What's better than reading a judge ruthlessly dismantling arguments against marriage equality? Hearing the judge's own voice as he makes lawyers arguing for Indiana's and Wisconsin's bans on same-sex marriage look like fools. Previously.
Ronald Coase, the author of two of the most influential articles in economics died September 2 at the age of 102. In the 1961, in an article entitled "The Problem of Social Cost," he came up with the now famous "Coase Theorem" which is often used as the starting point of thinking about transaction costs and the necessity of certain rules and regulations when these costs are too high for individual agents to bear by themselves. Coase's work led to the development of various fields of research in economics and law. New Institutional economics (Oliver Williamson), Social Choice Theory (Duncan Black) and the Law and Economics movement in legal studies.

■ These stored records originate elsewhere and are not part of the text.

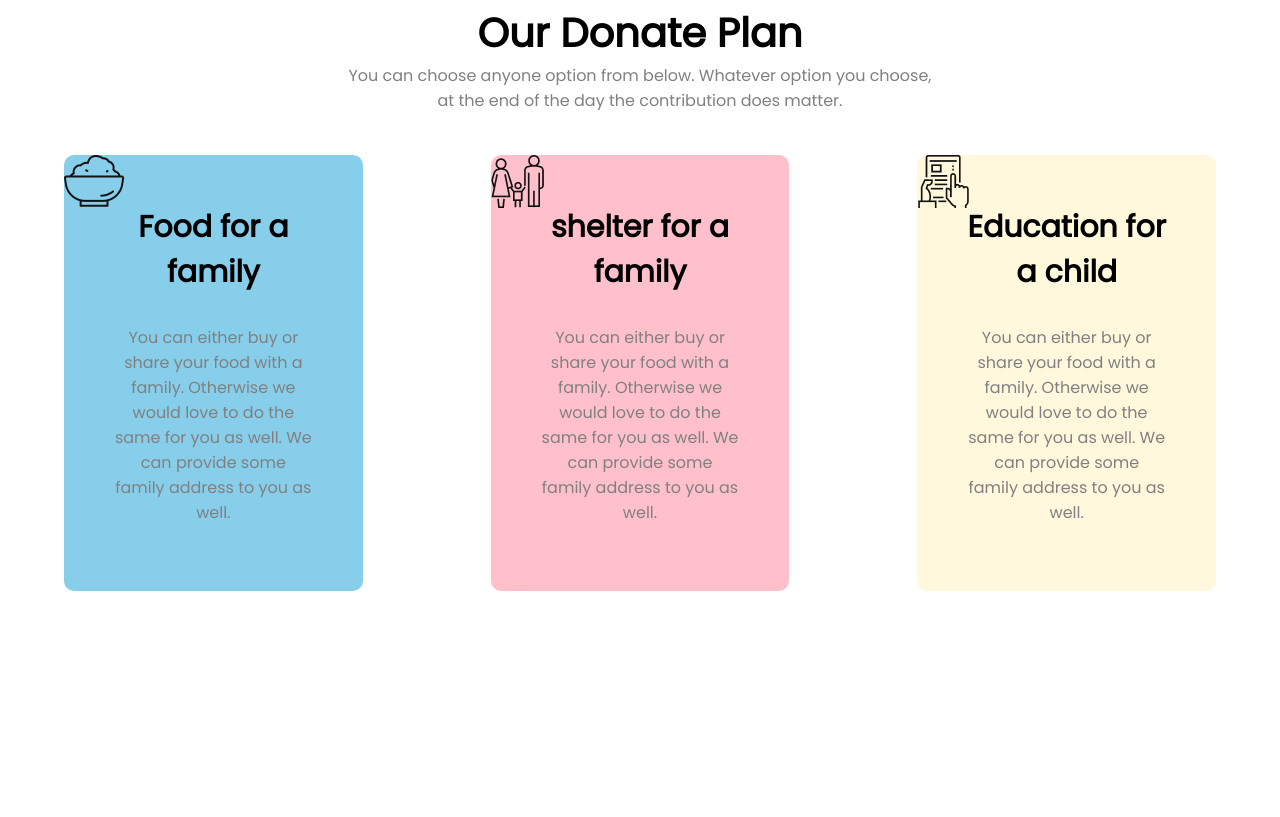
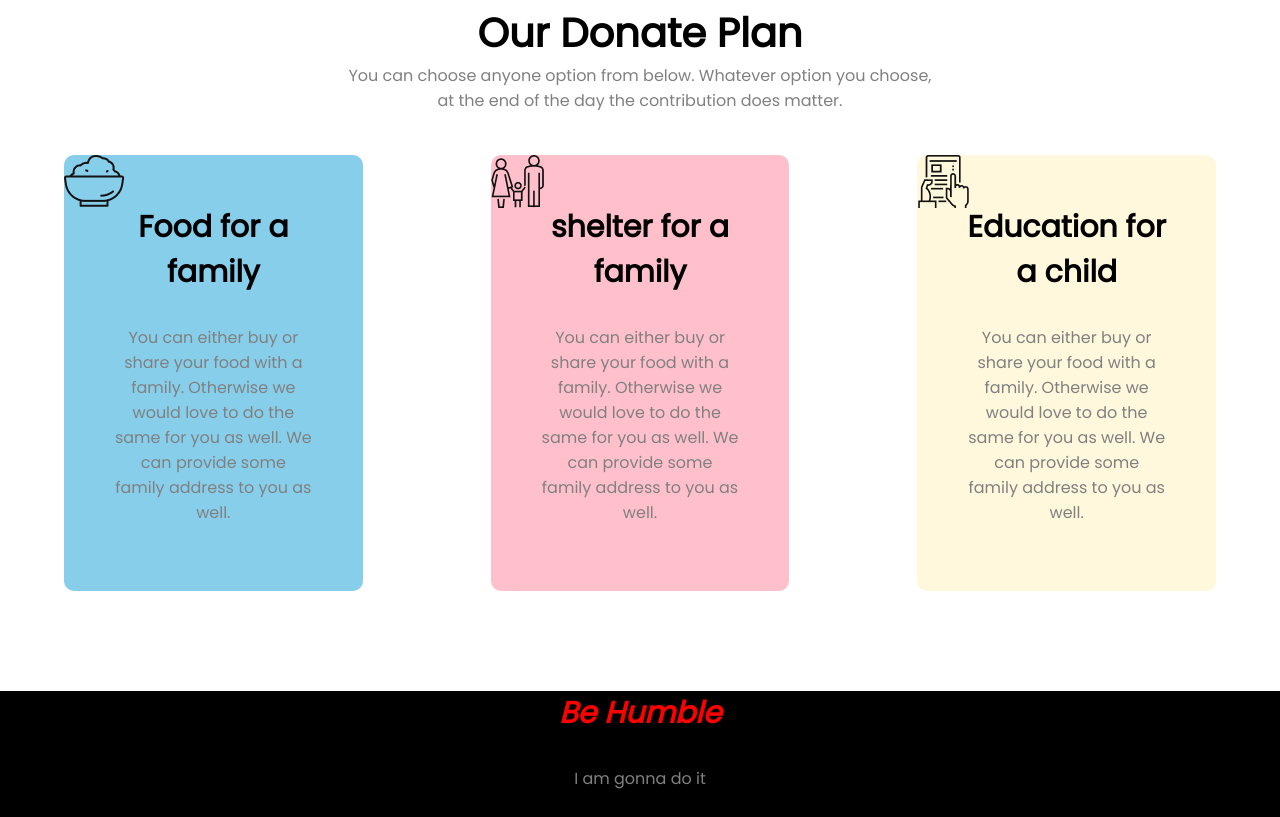
Before and after one commit to SajibBhattacharjee/first-assignment, a plain HTML site: page index.html in a window 1280 px wide. Shown: the part 1607-2424 px from the top of the page. Before the commit the page ends 2298 px from the top, so only its background shows below. Drawn offline with Linux system fonts and the light colour scheme.

Commit message:
fourth commit

```diff
--- a/index.html
+++ b/index.html
@@ -73,6 +73,10 @@
 
 
     </section>
+    <footer class="footer">
+        <h3 id="specific-footer">Be Humble</h3>
+        <p>I am gonna do it</p>
+    </footer>
 
 
 </body>
--- a/style.css
+++ b/style.css
@@ -49,6 +49,7 @@ p {
     background-size: cover;
     background-repeat: no-repeat;
     background-position: center;
+
 }
 
 .link-button-one {
@@ -61,6 +62,7 @@ p {
     font-size: large;
     text-align: center;
     margin: 650px;
+
 }
 
 .container {
@@ -151,3 +153,13 @@ p {
     background-repeat: no-repeat;
     padding: 50px;
 }
+
+.footer {
+    background-color: black;
+    padding-bottom: 10px;
+}
+
+#specific-footer {
+    color: red;
+    font-style: oblique;
+}
```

Take a Nobel economist who has devoted his career to studying the effect of social and political change on microeconomic theory. Combine with the most prolific legal scholar of the past half-century and federal judge with immeasurable influence on American jurisprudence. Add Moveable Type and a bit of technical help from our fearless leader, and you've got the Becker-Posner Blog, which debuts today.
Left Gets Nod from Right on Copyright Law - A darling of the conservative movement, federal Judge Richard Posner criticizes the Sonny Bono Act and attacks the Patent and Trademark Office for granting "very questionable" business method patents at a lecture organized by the American Enterprise Institute and the Brookings Institution. (via How Appealing)